House Republicans retool year-end tax legislation
House Republicans released a revised version Monday of their year-end tax package, putting special emphasis on tax relief for disaster victims, along with improvements to retirement and savings accounts, extensions on moratoriums to some taxes related to the Affordable Care Act, technical correction in the Tax Cuts and Jobs Act, and changes in the operation of the Internal Revenue Service.
The legislation eliminates many of the tax extenders included in the package introduced in late November by House Ways and Means Committee chairman Kevin Brady, R-Texas (see House GOP releases tax package for lame-duck session). The original 297-page bill has been scaled back to 253 pages.
“It’s irresponsible to wait until next year to deliver crucial tax relief for families in 14 states and territories struggling to recover from devastating wildfires, hurricanes, flooding, and other storms,” Brady said in a statement Monday. “Both parties need to come together to help these communities now. This package delivers bipartisan relief from some of Obamacare’s most egregious taxes including ones that stifle innovation, reduce jobs, and increase the cost of families’ health insurance. The package also includes bipartisan negotiated reforms to redesign the IRS for the first time in two decades, and helps workers save more and earlier for retirement and for their children’s education. It includes a handful of routine minor adjustments to the Tax Cuts and Jobs Act, similar to the nearly 250 tax technical corrections required following the bipartisan Reagan tax reform of the 1980’s.”
Despite the scaled-back package, it’s unclear whether the package will attract support from Democrats in the House or from Brady’s own Republican colleagues in the Senate in time to pass by the end of the year with so few days left on the legislative calendar. Republicans are still at odds over plans on how to prevent another government shutdown.
In the area of disaster tax relief, the package includes temporary tax provisions for victims of disasters across a number of affected states and territories, including Alabama, California, Florida, Georgia, Hawaii, Indiana, North Carolina, South Carolina, Texas, Virginia, Wisconsin, American Samoa, Guam, and the Northern Mariana Islands. The retirement and savings provisions include an expansion of 529 education savings accounts to include home schooling and apprenticeship programs, as well as for unborn children, and a repeal of the maximum age for IRA contributions.
The bill would delay the Affordable Care Act’s medical device tax for another five years, delay the ACA’s health insurance tax for another two years, delay the tax on so-called “Cadillac” tax plans for another year and permanently repeal the tanning tax. The bill also includes some technical corrections to the Tax Cuts and Jobs Act that are considered to be time sensitive, including allowing businesses such as restaurants and retail stores to immediately depreciate leasehold improvements instead of depreciating them over 39 years, as well as clarification regarding treatment of veterans groups for purposes of the Low Income Housing Tax Credit. The bill also contains some provisions for tax-exempt entities, including repealing a tax on transportation fringe benefits for entities such as nonprofits and religious organizations, and repealing the Johnson Amendment, which prohibits 501(c)3 tax-exempt organizations from endorsing or opposing political candidates.
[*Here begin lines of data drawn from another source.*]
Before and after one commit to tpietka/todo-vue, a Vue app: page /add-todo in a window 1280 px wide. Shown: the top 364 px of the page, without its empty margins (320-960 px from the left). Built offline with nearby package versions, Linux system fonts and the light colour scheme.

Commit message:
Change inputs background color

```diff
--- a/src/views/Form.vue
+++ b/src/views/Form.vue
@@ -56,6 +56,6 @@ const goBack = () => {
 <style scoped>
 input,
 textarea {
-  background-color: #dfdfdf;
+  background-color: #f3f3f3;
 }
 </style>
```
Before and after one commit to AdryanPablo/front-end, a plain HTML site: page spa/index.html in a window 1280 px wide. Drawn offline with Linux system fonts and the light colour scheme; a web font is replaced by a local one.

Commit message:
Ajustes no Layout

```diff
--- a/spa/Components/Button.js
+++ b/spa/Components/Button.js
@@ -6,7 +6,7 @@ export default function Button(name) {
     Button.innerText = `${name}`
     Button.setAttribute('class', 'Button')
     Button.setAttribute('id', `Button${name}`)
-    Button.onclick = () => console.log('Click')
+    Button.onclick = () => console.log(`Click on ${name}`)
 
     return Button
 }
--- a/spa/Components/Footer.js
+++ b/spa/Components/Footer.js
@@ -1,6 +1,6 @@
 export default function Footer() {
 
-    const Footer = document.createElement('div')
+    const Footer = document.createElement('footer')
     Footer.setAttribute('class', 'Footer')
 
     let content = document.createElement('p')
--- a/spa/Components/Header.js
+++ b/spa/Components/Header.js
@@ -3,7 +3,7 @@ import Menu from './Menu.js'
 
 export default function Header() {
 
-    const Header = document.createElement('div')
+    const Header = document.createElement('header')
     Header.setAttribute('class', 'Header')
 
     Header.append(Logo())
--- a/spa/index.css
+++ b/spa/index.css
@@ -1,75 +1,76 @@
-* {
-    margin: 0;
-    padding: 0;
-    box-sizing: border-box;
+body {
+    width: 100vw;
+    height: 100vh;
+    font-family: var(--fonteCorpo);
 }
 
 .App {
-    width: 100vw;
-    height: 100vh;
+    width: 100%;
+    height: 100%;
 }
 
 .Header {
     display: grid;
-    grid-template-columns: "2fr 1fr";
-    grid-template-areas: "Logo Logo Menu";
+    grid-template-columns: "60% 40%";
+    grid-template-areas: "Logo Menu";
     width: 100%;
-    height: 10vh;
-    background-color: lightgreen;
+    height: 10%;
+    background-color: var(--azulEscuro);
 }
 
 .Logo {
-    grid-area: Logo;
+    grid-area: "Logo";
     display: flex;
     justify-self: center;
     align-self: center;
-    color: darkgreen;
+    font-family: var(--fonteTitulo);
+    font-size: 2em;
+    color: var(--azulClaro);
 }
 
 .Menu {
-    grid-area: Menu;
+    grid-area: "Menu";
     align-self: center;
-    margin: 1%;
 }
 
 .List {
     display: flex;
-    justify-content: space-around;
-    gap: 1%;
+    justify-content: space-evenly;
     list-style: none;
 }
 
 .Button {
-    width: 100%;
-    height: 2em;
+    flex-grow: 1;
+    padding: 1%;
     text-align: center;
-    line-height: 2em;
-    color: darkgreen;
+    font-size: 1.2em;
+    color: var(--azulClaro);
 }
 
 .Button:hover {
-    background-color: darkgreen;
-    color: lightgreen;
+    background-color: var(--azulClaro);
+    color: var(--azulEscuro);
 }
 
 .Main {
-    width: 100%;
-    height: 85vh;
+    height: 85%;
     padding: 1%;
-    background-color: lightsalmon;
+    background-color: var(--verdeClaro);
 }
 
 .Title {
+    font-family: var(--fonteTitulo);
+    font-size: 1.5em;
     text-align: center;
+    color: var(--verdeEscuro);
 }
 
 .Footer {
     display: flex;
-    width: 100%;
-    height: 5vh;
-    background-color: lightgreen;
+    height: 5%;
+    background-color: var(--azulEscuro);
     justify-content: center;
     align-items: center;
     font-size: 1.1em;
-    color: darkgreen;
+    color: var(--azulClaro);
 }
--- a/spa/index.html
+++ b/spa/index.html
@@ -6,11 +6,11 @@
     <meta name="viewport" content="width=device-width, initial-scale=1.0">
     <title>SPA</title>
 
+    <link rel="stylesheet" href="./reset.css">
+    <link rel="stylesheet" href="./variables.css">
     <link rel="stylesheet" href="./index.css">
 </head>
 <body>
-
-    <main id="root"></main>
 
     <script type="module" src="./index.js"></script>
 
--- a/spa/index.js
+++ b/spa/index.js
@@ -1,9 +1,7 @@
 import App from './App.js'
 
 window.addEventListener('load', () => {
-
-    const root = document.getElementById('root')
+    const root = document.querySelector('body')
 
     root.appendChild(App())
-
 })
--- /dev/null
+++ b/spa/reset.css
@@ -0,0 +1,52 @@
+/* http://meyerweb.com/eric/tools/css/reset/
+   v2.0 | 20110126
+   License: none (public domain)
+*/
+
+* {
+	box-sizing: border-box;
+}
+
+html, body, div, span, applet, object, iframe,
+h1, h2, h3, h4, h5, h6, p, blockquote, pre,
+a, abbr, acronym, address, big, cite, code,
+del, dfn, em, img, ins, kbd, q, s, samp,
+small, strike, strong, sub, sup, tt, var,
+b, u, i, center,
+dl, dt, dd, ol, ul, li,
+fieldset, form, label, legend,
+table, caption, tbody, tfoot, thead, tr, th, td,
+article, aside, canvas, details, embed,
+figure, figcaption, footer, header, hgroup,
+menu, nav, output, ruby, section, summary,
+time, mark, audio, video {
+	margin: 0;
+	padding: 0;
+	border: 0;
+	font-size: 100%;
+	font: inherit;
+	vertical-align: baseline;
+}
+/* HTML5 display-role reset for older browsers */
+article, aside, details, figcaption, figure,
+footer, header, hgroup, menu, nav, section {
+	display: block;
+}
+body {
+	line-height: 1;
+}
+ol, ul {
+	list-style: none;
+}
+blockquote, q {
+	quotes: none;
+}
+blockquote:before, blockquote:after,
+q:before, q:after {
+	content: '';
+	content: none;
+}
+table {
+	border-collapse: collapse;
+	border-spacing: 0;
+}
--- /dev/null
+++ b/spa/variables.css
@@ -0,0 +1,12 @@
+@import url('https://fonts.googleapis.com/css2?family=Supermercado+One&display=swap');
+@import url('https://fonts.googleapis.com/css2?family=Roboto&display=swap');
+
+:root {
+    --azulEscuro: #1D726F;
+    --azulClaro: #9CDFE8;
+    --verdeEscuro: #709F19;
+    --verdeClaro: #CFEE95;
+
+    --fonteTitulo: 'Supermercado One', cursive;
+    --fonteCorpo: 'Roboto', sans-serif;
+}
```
The package also includes a number of IRS reforms that have attracted bipartisan support, including notices about the closures of Taxpayer Assistance Centers, whistleblower reforms, provision of information regarding low-income taxpayer clinics, and codification of the IRS Free File program.